Hugh Breakey
6 March 2013
(…)A primer: R2P and POC
In brief, R2P is a commitment to stop atrocities: genocide, ethnic cleansing, war crimes and crimes against humanity. R2P was formed in response to two events—the genocide in Rwanda in 1994 where there was little effective international action, and NATO’s military action with respect to Kosovo in 1999, where there was military intervention, but the action occurred without Security Council authorization, and therefore seemingly in violation of international law. The intention behind the development of R2P was to create a norm that could ensure that the international community could respond to looming atrocities—but also that such responses were made consistent with international law. R2P has three parts (three ‘pillars’ as the Secretary-General terms them):  1) States have a responsibility to protect their own populations from atrocity crimes. 2) The international community should work consensually with states to help them build the capacity to protect their populations. 3) In the event that the state is manifestly failing to protect its population, the international community through the United Nations Security Council has a backup responsibility to protect the population. R2P was unanimously accepted by the UN General Assembly in 2005, and then ‘reaffirmed’ by the Security Council in 2006 in Resolution 1674.
For its part, POC began as that part of the laws of war (International Humanitarian Law, including the Geneva Conventions of 1949 and the Additional Protocols of 1977) that aimed to protect non-combatants from the more egregious harms to which armed conflict exposes them. In this form POC is a matter of law. Over the last couple of decades however, POC has become more than restrictions on combatant actions and tactics. The norm that the unarmed should be protected from widespread, lawless, brutal violence informs the actions and decisions of the Security Council, of peacekeepers and of humanitarian agencies. POC can also become a part of military doctrine when the objectives are to save civilians from other combatants.
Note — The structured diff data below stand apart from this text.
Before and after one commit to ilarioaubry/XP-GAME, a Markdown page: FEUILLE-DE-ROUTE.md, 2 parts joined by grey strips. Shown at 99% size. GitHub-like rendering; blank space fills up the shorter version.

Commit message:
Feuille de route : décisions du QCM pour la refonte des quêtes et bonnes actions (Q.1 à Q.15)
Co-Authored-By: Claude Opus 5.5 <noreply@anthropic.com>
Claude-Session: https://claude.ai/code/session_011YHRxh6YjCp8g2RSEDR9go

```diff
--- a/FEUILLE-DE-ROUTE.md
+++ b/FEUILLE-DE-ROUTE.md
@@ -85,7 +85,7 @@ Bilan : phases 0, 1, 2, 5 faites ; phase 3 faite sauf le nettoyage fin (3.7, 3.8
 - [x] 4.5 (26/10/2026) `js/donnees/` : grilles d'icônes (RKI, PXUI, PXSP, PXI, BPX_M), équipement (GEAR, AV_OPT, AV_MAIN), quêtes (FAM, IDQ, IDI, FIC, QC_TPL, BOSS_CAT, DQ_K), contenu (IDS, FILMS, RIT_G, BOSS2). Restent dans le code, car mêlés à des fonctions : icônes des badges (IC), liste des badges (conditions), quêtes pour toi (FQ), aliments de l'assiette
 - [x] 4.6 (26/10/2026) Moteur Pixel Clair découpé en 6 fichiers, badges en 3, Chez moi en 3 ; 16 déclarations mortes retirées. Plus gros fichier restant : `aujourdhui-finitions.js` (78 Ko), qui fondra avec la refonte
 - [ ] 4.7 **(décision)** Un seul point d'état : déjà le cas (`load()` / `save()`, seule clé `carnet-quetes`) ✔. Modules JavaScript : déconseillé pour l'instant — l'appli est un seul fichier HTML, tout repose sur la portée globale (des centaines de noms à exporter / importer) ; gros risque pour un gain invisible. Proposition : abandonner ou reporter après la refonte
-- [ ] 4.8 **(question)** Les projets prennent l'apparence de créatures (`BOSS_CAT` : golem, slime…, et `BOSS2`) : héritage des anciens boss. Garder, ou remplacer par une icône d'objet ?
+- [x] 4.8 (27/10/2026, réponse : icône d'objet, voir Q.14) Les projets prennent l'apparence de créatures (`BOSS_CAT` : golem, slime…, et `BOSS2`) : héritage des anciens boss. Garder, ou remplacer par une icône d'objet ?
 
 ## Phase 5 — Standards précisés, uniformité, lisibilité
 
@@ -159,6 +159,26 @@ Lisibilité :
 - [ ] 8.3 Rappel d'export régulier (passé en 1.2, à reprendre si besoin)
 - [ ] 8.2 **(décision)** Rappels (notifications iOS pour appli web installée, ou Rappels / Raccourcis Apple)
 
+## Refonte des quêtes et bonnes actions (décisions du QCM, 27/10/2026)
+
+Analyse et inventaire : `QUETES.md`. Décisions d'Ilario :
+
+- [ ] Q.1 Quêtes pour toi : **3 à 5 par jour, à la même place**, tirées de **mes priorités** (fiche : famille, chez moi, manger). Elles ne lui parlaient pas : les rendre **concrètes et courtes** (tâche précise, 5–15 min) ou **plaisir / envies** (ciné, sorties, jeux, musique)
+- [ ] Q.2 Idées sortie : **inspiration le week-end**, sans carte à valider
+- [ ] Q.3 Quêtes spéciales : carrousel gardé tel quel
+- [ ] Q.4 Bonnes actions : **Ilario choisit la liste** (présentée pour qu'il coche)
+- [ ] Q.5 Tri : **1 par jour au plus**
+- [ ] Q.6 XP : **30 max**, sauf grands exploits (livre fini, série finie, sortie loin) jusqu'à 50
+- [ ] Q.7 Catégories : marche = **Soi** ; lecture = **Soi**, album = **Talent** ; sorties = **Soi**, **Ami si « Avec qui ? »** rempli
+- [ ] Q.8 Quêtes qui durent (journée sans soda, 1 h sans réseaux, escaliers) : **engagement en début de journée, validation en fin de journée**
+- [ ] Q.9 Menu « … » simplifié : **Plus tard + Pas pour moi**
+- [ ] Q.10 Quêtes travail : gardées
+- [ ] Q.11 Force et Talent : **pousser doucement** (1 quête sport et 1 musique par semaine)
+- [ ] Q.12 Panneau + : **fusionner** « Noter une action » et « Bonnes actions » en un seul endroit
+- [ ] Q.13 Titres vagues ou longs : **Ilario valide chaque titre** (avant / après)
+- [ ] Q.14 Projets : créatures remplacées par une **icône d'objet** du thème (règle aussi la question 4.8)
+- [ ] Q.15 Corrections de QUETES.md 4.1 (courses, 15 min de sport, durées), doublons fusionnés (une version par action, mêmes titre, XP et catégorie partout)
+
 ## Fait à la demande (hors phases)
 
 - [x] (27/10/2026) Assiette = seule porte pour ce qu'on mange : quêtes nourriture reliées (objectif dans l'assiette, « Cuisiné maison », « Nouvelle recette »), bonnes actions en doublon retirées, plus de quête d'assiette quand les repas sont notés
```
Given their different origins, each principle is evaluated rather differently. Formed in the crucible of Rwanda and Kosovo, R2P is inherently controversial. It directly confronts state sovereignty and allows (indeed, it morally obliges) the international community to act with coercive force against states if necessary to protect populations. After R2P’s acceptance by the UN in 2005 and 2006, many nations became increasingly concerned about its capacity for being a vehicle for neo-colonialism and regime change. In response, R2P’s consensual aspects were emphasized by its proponents. R2P was not merely about military responses, it was propounded, but also about preventive action and support to states that wanted to protect their populations but were unable to do so. In short, R2P began its existence as highly controversial, and has tried (with mixed success) to journey away from those beginnings to a less contentious status.(…)
What then, of the relationship between R2P and POC?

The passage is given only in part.